Counties, legislators eager to forge new partnerships
WILLMAR -- The national recession and statewide budget deficit could give counties leverage in getting unfunded state mandates suspended.
Some of the mandates are seen as oppressive, unnecessary and financially exhausting to counties. Removing some of them would give counties flexibility in funding programs with less money.
The proposal will be discussed when the Legislature convenes Tuesday, according to local legislators.
But, in exchange, lawmakers may also ask that counties work together to consolidate duplicated services across county lines to reduce long-term costs.
Legislators may even ask if Minnesota still needs 87 counties, or if it makes sense to consolidate entire counties.
Whatever happens, state and county officials agree the daunting economic challenges will present an opportunity for radical reform in Minnesota.
"It's intriguing," said Sen. Joe Gimse, R-Willmar, of the possibilities of shaking up the state's system for delivering services.
"We have five months to come up with these radical reforms," said Rep. Al Juhnke, DFL-Willmar. They won't all get done, but all will "be on the table in January," he said.
Earlier this month, Kandiyohi County was informed that it would lose $434,523 from its $1.9 million in state aid. The so-called "unallotment" was part of Gov. Tim Pawlenty's plan to reduce the state's 2008 deficit.
The county will use reserves to cover that shortfall, said Larry Kleindl, Kandiyohi County administrator.
But the unallotment of state aid is just the tip of the iceberg. Everyone knows there will be additional, longer-lasting cuts that will swing well into 2010 and 2011, Kleindl said.
That's why the Association of Minnesota Counties is proposing that some mandates, and "maintenance of effort" requirements that prevent counties from ever spending less money on certain programs, be suspended or eliminated.
Some of the rules and mandates the state imposes on counties are outdated and "no longer have a purpose," Kleindl said. Counties also want more control in how they spend their money.
If the state wants counties to be partners in the process of reducing the state's budget, Kleindl said, the Legislature should lift some mandates and redesign government in order to be cost-effective.
"We are willing to be at the table, but we're saying, allow us to use some of our expertise," he said, while acknowledging that the changes for the state would be big.
But Juhnke said everything will be on the table when the Legislature convenes next month, including discussing the cause and effect of removing some unfunded mandates from counties.
Gimse said he favors removing some of the mandates. He said the issue came up during a recent meeting he attended with Gov. Pawlenty.
"That is an area where we can certainly loosen up some of the requirements we have on counties," Gimse said. That would allow counties to trim their budgets and provide services without having to "raid local property taxes to pay for it."
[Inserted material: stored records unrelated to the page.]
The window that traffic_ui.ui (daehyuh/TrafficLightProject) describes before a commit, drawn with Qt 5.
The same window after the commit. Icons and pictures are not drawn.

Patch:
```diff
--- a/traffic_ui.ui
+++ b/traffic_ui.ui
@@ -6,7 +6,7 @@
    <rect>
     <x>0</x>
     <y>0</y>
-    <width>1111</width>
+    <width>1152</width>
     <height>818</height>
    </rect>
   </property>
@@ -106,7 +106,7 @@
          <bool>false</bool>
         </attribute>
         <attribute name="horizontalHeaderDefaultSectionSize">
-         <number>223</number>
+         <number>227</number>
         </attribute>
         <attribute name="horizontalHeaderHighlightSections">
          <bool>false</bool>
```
Counties are an extension of the state and provide important services to citizens. But when the state forces counties to do things a certain way, or spend a certain amount of money for specific programs, counties bear some heavy burdens, Kleindl said.
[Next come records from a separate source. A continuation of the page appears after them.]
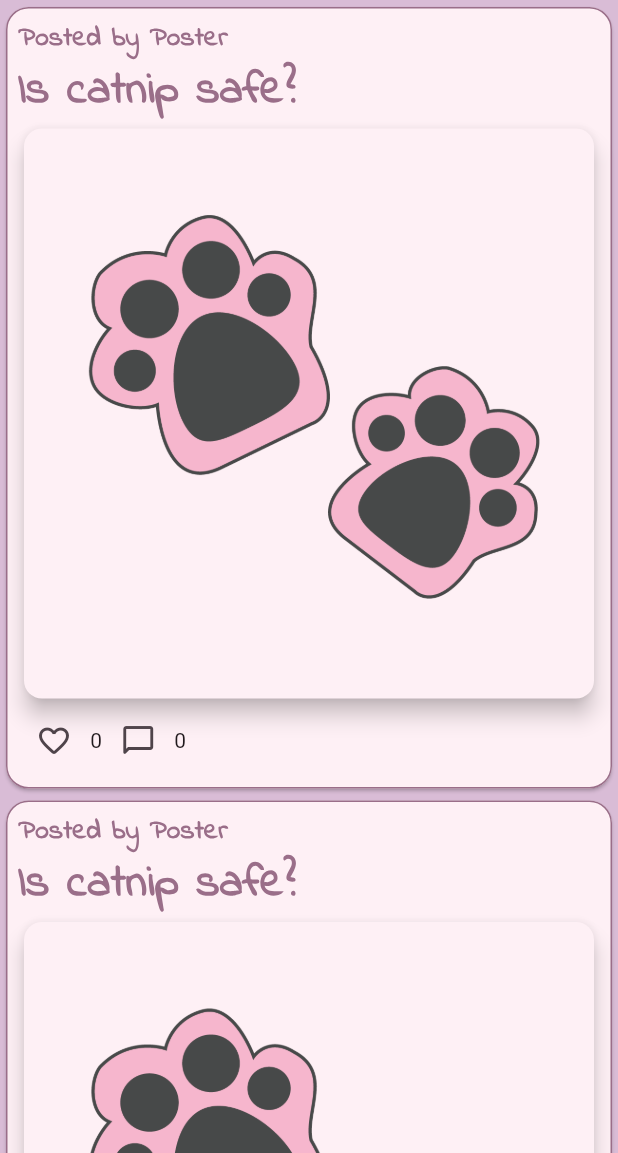
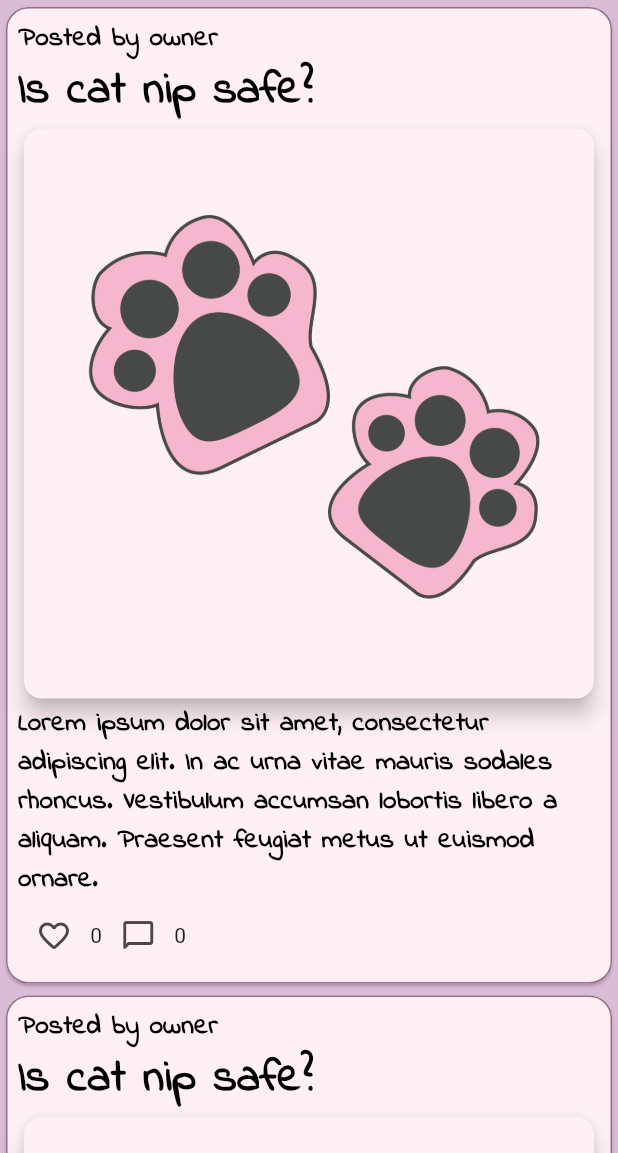
Before and after one commit to Dillys3567/kittyknowhow, a Flutter app: the HomePage screen opened directly, on a phone screen of 412 x 824 dp, the part 83-1236 px from its top. Run offline on Flutter 3.47's test engine with Material 3 defaults, Android fonts, the light colour scheme and no system bars; our stand-ins replace flutter_dotenv, image_picker, lottie, shared_preferences, supabase_flutter; missing offline and left inert: dart:ffi; accounts and stored records are empty.

Commit message:
create post widget

```diff
--- /dev/null
+++ b/lib/components/post_card.dart
@@ -0,0 +1,82 @@
+import 'package:flutter/material.dart';
+import 'package:kittyknowhow/utils/constants.dart';
+
+class PostCard extends StatefulWidget {
+  final String owner_name;
+  final String title;
+  final String body;
+  final String image;
+  final int likes;
+  final int comments;
+  final bool hasImage;
+  const PostCard(
+      {super.key,
+      required this.owner_name,
+      required this.title,
+      this.image = '',
+      this.body = '',
+      required this.likes,
+      required this.comments,
+      required this.hasImage});
+
+  @override
+  State<PostCard> createState() => _PostCardState();
+}
+
+class _PostCardState extends State<PostCard> {
+  @override
+  Widget build(BuildContext context) {
+    return Card(
+      shape: RoundedRectangleBorder(
+          side: BorderSide(color: Color(-6656375), width: 1),
+          borderRadius: BorderRadius.circular(15)),
+      child: Padding(
+        padding: const EdgeInsets.all(8.0),
+        child: Column(
+          children: [
+            Container(
+              width: double.infinity,
+              child: Column(
+                crossAxisAlignment: CrossAxisAlignment.start,
+                children: [
+                  Text(
+                    'Posted by ${widget.owner_name}',
+                    style: postText,
+                  ),
+                  Text(
+                    widget.title,
+                    style: postTitleText,
+                  ),
+                ],
+              ),
+            ),
+            (widget.hasImage)
+                ? Card(
+                    child: Image.asset(
+                      widget.image,
+                    ),
+                    elevation: 6,
+                  )
+                : Container(),
+            Text(
+              widget.body,
+              style: postText,
+            ),
+            Row(
+              children: [
+                IconButton(
+                    onPressed: () {},
+                    icon: Icon(Icons.favorite_border_rounded)),
+                Text('${widget.likes}'),
+                IconButton(
+                    onPressed: () {},
+                    icon: Icon(Icons.messenger_outline_rounded)),
+                Text('${widget.comments}'),
+              ],
+            )
+          ],
+        ),
+      ),
+    );
+  }
+}
--- a/lib/screens/home/home_page.dart
+++ b/lib/screens/home/home_page.dart
@@ -1,4 +1,5 @@
 import 'package:flutter/material.dart';
+import 'package:kittyknowhow/components/post_card.dart';
 import 'package:kittyknowhow/models/post_viewmodel.dart';
 import 'package:kittyknowhow/utils/constants.dart';
 import 'package:provider/provider.dart';
@@ -28,54 +29,15 @@ class _HomePageState extends State<HomePage> {
           child: ListView.builder(
               itemCount: 2,
               itemBuilder: (context, index) {
-                return Card(
-                  shape: RoundedRectangleBorder(
-                      side: BorderSide(color: Color(-6656375), width: 1),
-                      borderRadius: BorderRadius.circular(15)),
-                  child: Padding(
-                    padding: const EdgeInsets.all(8.0),
-                    child: Column(
-                      children: [
-                        Container(
-                          width: double.infinity,
-                          child: Column(
-                            crossAxisAlignment: CrossAxisAlignment.start,
-                            children: [
-                              Text(
-                                'Posted by Poster',
-                                style: smallSignUpText,
-                              ),
-                              Text(
-                                'Is catnip safe?',
-                                style: signupButtonText,
-                              ),
-                            ],
-                          ),
-                        ),
-                        (true)
-                            ? Card(
-                                child: Image.asset(
-                                  'assets/images/pawprint.png',
-                                ),
-                                elevation: 6,
-                              )
-                            : Container(),
-                        Row(
-                          children: [
-                            IconButton(
-                                onPressed: () {},
-                                icon: Icon(Icons.favorite_border_rounded)),
-                            Text('0'),
-                            IconButton(
-                                onPressed: () {},
-                                icon: Icon(Icons.messenger_outline_rounded)),
-                            Text('0'),
-                          ],
-                        )
-                      ],
-                    ),
-                  ),
-                );
+                return PostCard(
+                    owner_name: 'owner',
+                    title: 'Is cat nip safe?',
+                    body:
+                        'Lorem ipsum dolor sit amet, consectetur adipiscing elit. In ac urna vitae mauris sodales rhoncus. Vestibulum accumsan lobortis libero a aliquam. Praesent feugiat metus ut euismod ornare.',
+                    likes: 0,
+                    comments: 0,
+                    image: 'assets/images/pawprint.png',
+                    hasImage: true);
               }),
         ));
   }
--- a/lib/utils/constants.dart
+++ b/lib/utils/constants.dart
@@ -27,6 +27,12 @@ TextStyle signupButtonText = TextStyle(
     fontSize: 30,
     color: Color(-6656375));
 
+TextStyle postTitleText = TextStyle(
+    fontFamily: 'IndieFlower',
+    fontWeight: FontWeight.w900,
+    fontSize: 30,
+    color: Colors.black);
+
 TextStyle profileNameText = TextStyle(
     fontFamily: 'IndieFlower',
     fontWeight: FontWeight.w900,
@@ -44,6 +50,12 @@ TextStyle smallSignUpText = TextStyle(
     fontWeight: FontWeight.w900,
     fontSize: 18,
     color: Color(-6656375));
+
+TextStyle postText = TextStyle(
+    fontFamily: 'IndieFlower',
+    fontWeight: FontWeight.w900,
+    fontSize: 18,
+    color: Colors.black);
 
 final supabase = Supabase.instance.client;
 
```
Juhnke said he's "not excited" about shifting any more costs down to property taxpayers.
"It's a money issue, let's not deny that," he said. "But let's not be dictators. Let's be partners."
Juhnke said the Legislature should consider removing mandates, but he wants counties to look at ways to consolidate and streamline services on a regional basis, much like the current court system.
He said, for example, counties could share highway departments. "Roads go across county lines," he said. With some counties boasting a population of fewer than 5,000, Juhnke said consolidating services or even consolidating entire counties are options to consider.
The state is also looking at departments that can be merged or eliminated, Juhnke said.
Kleindl said the economic crisis is an opportunity to make positive changes.
"We can bury our head in the sand and say, 'woe is me,' but it's an opportunity to come out strong," he said. "We want to lead in this and be forward thinking."